(Code change snippets)
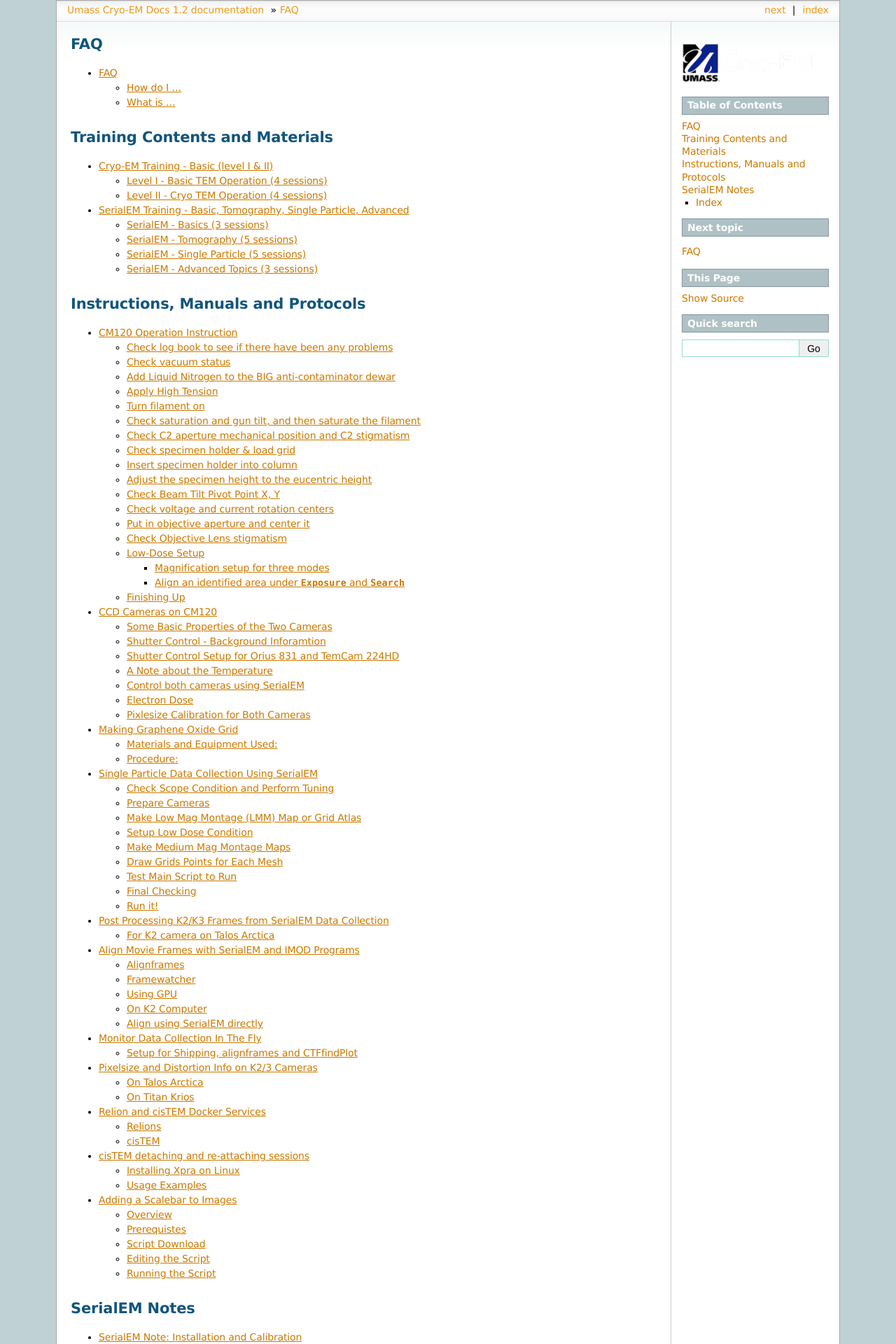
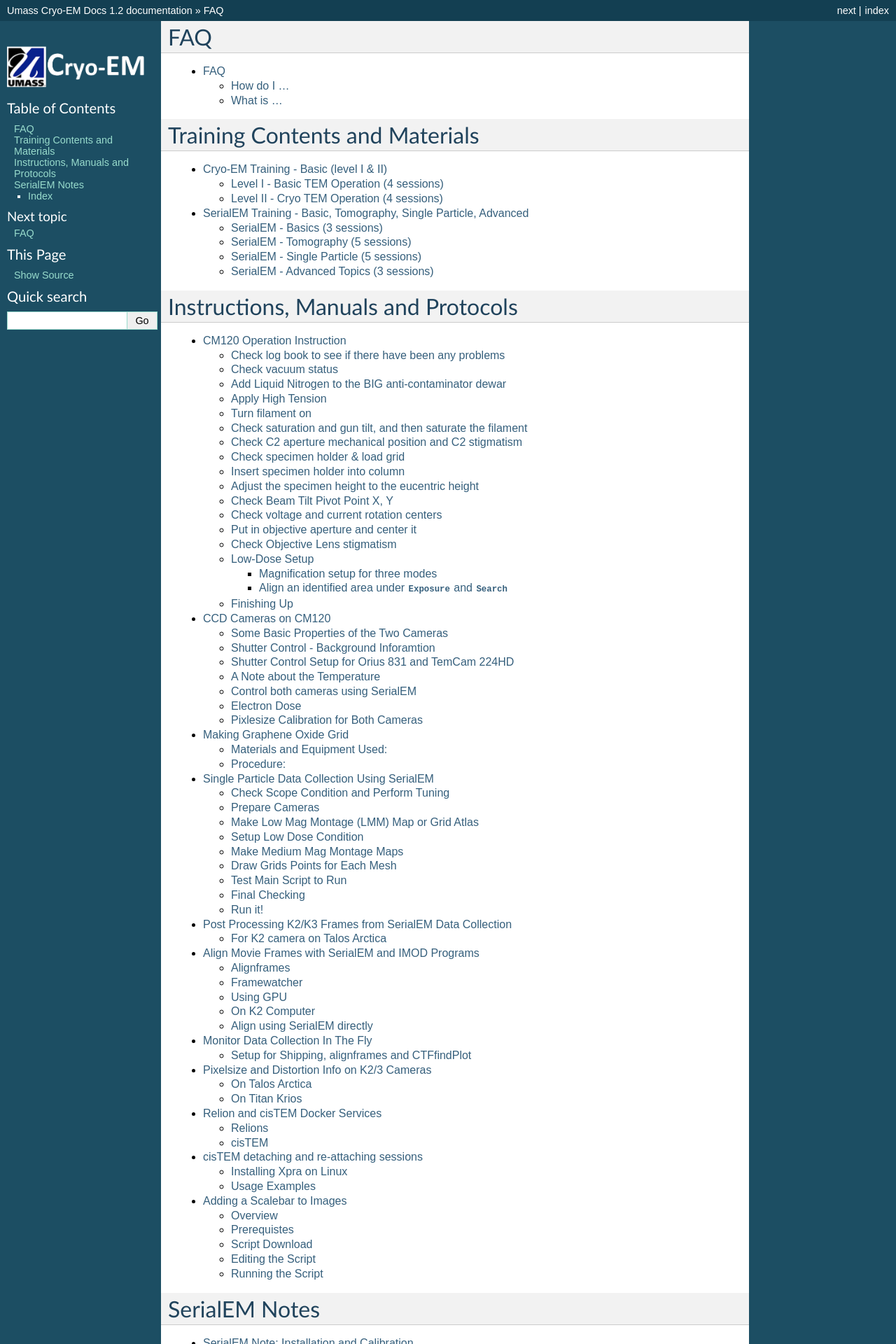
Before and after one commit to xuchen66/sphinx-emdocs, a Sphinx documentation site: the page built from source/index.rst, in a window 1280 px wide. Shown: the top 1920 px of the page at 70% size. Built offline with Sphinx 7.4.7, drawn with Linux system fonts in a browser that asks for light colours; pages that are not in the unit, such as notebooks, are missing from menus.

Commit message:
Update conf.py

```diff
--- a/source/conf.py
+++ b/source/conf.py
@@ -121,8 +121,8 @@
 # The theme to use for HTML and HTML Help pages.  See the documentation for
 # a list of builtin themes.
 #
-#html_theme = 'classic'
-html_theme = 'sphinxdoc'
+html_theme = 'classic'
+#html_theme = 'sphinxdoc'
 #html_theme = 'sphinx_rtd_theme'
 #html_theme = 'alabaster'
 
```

Directions for this task | Word for word, set down every record, keeping the images out.

Response to the task |
Before and after one commit to xuchen66/sphinx-emdocs, a Sphinx documentation site: the page built from source/index.rst, in a window 1280 px wide. Shown: the top 1920 px of the page at 70% size. Built offline with Sphinx 7.4.7, drawn with Linux system fonts in a browser that asks for light colours; pages that are not in the unit, such as notebooks, are missing from menus.

Commit message:
Update conf.py

```diff
--- a/source/conf.py
+++ b/source/conf.py
@@ -121,8 +121,8 @@
 # The theme to use for HTML and HTML Help pages.  See the documentation for
 # a list of builtin themes.
 #
-#html_theme = 'classic'
-html_theme = 'sphinxdoc'
+html_theme = 'classic'
+#html_theme = 'sphinxdoc'
 #html_theme = 'sphinx_rtd_theme'
 #html_theme = 'alabaster'
 
```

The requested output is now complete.